## Required action
Scan the data below. Pull out each line where "getGenres" occurs.

## Records shown
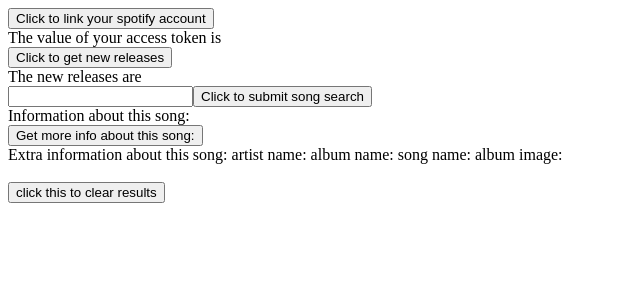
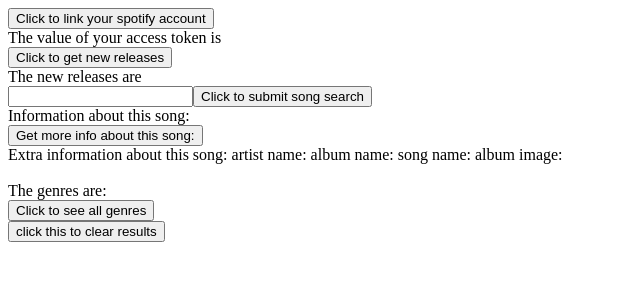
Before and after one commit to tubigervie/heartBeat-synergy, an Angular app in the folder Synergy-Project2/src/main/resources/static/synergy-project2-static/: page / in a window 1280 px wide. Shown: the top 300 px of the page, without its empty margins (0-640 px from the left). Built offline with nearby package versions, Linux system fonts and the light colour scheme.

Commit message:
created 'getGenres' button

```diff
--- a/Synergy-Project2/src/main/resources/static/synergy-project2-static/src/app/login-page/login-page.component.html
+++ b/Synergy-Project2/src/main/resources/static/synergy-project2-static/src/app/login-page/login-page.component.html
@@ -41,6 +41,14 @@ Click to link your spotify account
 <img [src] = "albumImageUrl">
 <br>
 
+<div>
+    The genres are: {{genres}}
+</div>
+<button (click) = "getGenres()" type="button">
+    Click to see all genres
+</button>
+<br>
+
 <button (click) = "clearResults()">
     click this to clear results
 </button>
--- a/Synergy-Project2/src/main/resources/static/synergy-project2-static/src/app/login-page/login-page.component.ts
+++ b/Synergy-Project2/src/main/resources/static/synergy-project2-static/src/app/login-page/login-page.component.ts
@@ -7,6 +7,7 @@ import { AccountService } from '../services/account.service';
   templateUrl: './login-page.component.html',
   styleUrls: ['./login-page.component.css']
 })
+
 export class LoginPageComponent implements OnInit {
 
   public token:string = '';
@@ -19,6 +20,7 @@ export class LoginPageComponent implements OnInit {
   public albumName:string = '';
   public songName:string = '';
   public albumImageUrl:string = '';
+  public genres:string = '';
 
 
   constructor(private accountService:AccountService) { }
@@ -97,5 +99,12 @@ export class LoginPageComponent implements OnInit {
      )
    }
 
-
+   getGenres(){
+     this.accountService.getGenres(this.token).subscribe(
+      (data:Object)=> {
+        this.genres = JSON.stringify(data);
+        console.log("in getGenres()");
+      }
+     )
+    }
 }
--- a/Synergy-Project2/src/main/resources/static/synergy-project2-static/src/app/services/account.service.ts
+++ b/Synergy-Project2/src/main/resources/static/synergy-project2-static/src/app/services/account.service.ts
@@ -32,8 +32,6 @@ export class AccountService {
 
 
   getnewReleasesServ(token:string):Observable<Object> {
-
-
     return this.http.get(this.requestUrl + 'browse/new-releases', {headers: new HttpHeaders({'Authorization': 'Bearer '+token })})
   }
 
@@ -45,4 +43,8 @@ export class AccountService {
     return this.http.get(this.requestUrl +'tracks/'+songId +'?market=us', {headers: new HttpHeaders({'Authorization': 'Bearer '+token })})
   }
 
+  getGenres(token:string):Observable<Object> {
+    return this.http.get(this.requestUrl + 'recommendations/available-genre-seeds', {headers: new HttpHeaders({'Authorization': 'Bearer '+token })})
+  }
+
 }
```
...
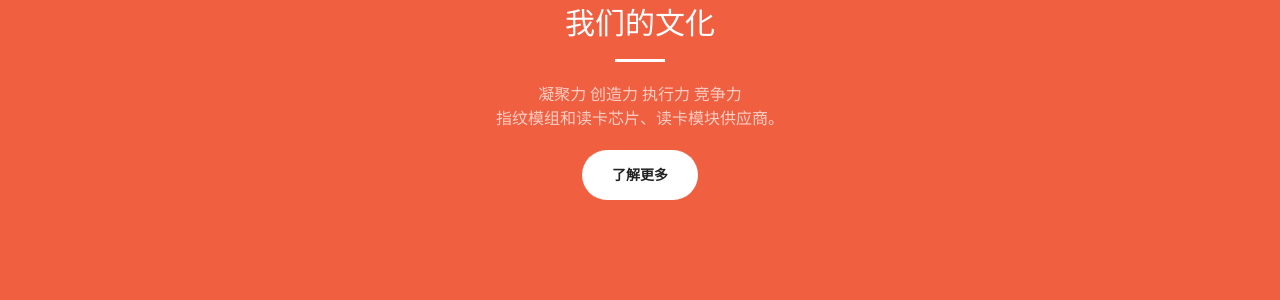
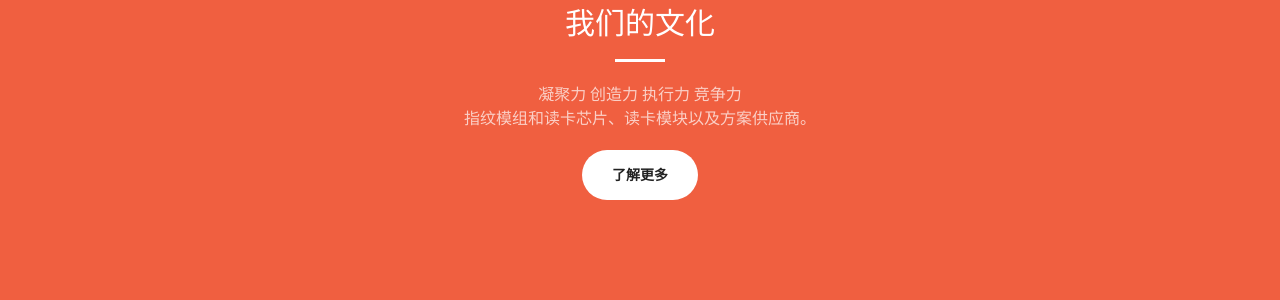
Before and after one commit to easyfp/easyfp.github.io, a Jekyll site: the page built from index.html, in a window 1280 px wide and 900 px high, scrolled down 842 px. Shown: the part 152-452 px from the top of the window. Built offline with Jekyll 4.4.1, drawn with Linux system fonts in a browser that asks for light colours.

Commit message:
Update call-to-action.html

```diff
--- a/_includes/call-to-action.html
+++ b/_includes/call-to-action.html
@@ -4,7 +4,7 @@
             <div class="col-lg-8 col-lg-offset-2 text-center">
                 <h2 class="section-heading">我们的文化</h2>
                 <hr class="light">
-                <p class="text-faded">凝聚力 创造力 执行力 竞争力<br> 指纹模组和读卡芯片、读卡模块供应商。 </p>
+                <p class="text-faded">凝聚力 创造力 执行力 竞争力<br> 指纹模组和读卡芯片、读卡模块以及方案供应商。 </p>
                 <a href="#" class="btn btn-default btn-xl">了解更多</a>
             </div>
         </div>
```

## Exercise output
created 'getGenres' button
+<button (click) = "getGenres()" type="button">
+   getGenres(){
+     this.accountService.getGenres(this.token).subscribe(
+        console.log("in getGenres()");
+  getGenres(token:string):Observable<Object> {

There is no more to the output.